Last Fourth of July, we decided we wanted to be a little lazy. But as the hot weekend approached, we also wanted to get out in the woods. Unfortunately, we did not reserve a campground spot anywhere (we would have had to have done it in March anyway) and we just didn’t feel like dealing with the early take-off time and wrestling with the crowds required to secure a spot up in the backcountry at a wilderness lake—especially with kids in tow. But I did know of a peaceful meadow and wooded spot along a creek just about two miles down the tail in a nearby wilderness area, so I thought why don’t we just chill out on a little backpack foray and set up camp there for the weekend?
It was the perfect plan: My wife, two kids and I did some leisurely packing, watched some Friday night Netflix, slept in a bit the next morning and then hiked in to the meadow spot. From there, we simply enjoyed the pleasure of being in the woods. We set up a hammock. We cast tenkara flies into the creek. We made sandwiches and soup on the camp stove. The next morning, we even day-hiked to a lake. But most of all, we sat back and read books.
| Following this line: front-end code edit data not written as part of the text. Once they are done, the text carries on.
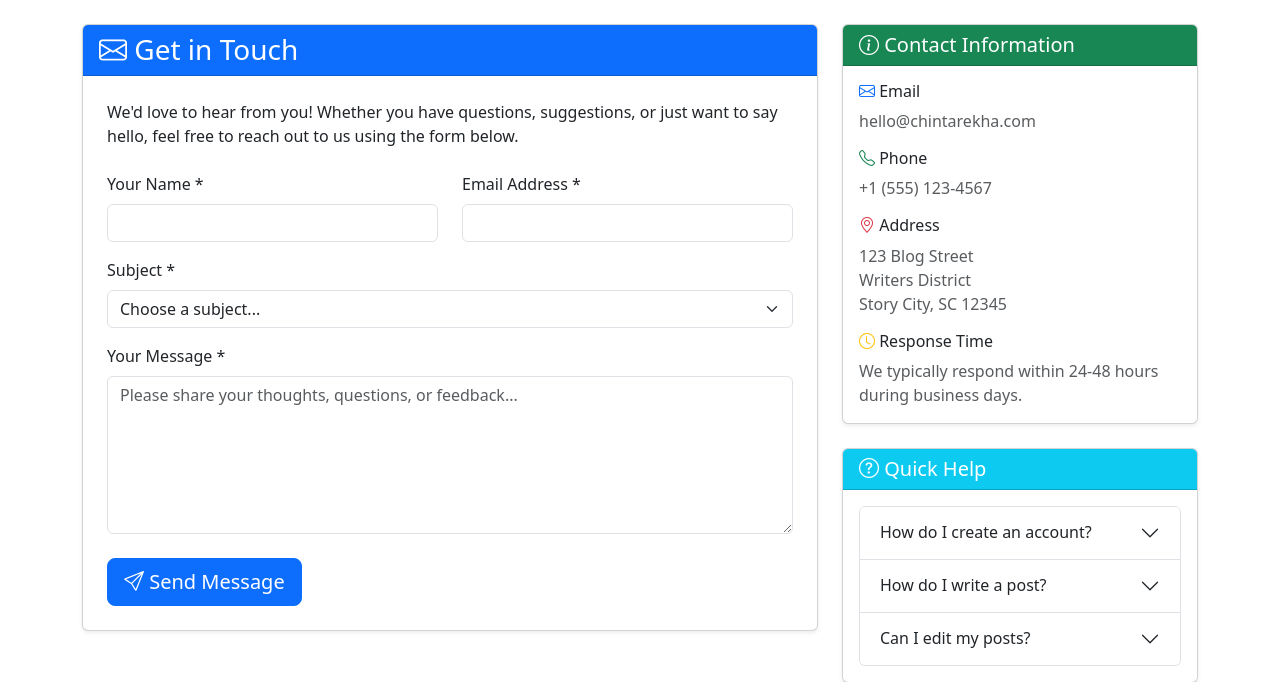
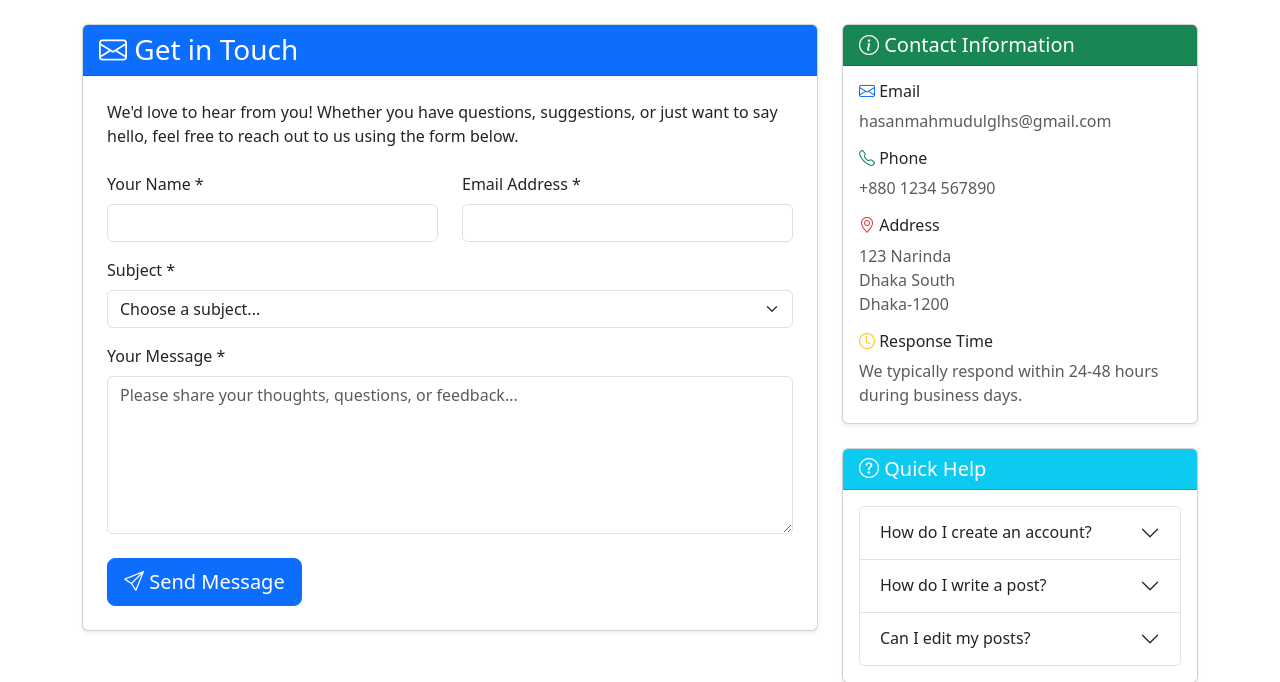
Before and after one commit to hasanmahmudulglhs-svg/Chintarekha, a PHP site: page /contact.php in a window 1280 px wide. Shown: the part 56-738 px from the top of the page. Run offline with PHP 8.4, Linux system fonts and the light colour scheme.

Commit message:
Add files via upload

```diff
--- a/contact.php
+++ b/contact.php
@@ -113,20 +113,20 @@ include 'header.php';
             <div class="card-body">
                 <div class="mb-3">
                     <h6><i class="bi bi-envelope text-primary"></i> Email</h6>
-                    <p class="text-muted mb-0">hello@chintarekha.com</p>
+                    <p class="text-muted mb-0">hasanmahmudulglhs@gmail.com</p>
                 </div>
 
                 <div class="mb-3">
                     <h6><i class="bi bi-telephone text-success"></i> Phone</h6>
-                    <p class="text-muted mb-0">+1 (555) 123-4567</p>
+                    <p class="text-muted mb-0">+880 1234 567890</p>
                 </div>
 
                 <div class="mb-3">
                     <h6><i class="bi bi-geo-alt text-danger"></i> Address</h6>
                     <p class="text-muted mb-0">
-                        123 Blog Street<br>
-                        Writers District<br>
-                        Story City, SC 12345
+                        123 Narinda<br>
+                        Dhaka South<br>
+                        Dhaka-1200
                     </p>
                 </div>
 
```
I confess I am the ultimate biblio-nerd. My bedside is a pile of books in the process of being read (Bruce Springsteen’s outstanding autobiography), on my to-read list (William Finnegan’s Barbarian Days, Viet Thanh Nguyen’s The Sympathizer) and read long ago but left within easy reach because they give me comfort (Italo Calvino’s Invisible Cities, Bertrand Russell’s The History of Western Philosophy). The only problem is that I find my book reading time crunched these days. Sure, blame it on technology: Reading sports scores or the latest Trump shenanigans on my iPhone is an easy comfort. Plus, reading is tough with eyeballs fried from workdays spent scanning screens. I’m no Luddite—I actually think this technology has made our lives hassle-free in many ways and certainly it has made it easier to work as a freelance writer and editor, but it has definitely cut into the time we spend enjoying books.
Even before smart phones, my favorite place to read has always been the backcountry. There’s a silence and change in our perception of the passing of time that makes it easier to immerse yourself in the printed page. In the 1990s, I spent years working for the U.S. Forest Service, building trails and fighting fires in Montana’s Madison Valley. It was the greatest stretch of pleasurable binge reading in my life. In my sleeping bag or in camp, I devoured Russian novels (and somehow the dirt in Lëvin’s fingernails when he tills the land felt more earned, the tragedy of Prince Myshkin more unfair). I read a manual on celestial navigation as I lay back tracing the stars. Hoping to climb the mountain, I dug into Jonathan Waterman’s In the Shadow of Denali (and it still thrills me to have him write for this magazine). I flew along as Carlos Castenada transformed into a crow, and later I hiked alone watching birds.
I love when I reach a place like our Fourth of July meadow where the phone no longer has service. My wife and kids feel the same way. We don’t miss it. We find a spot in the grass or by a tree or in the hammock and turn the pages. On this trip, I read the biologist E.O. Wilson, who is, I think, one of the most important voices of our time. His words felt more urgent out here: “We are drowning in information,” he writes, “while starving for wisdom.”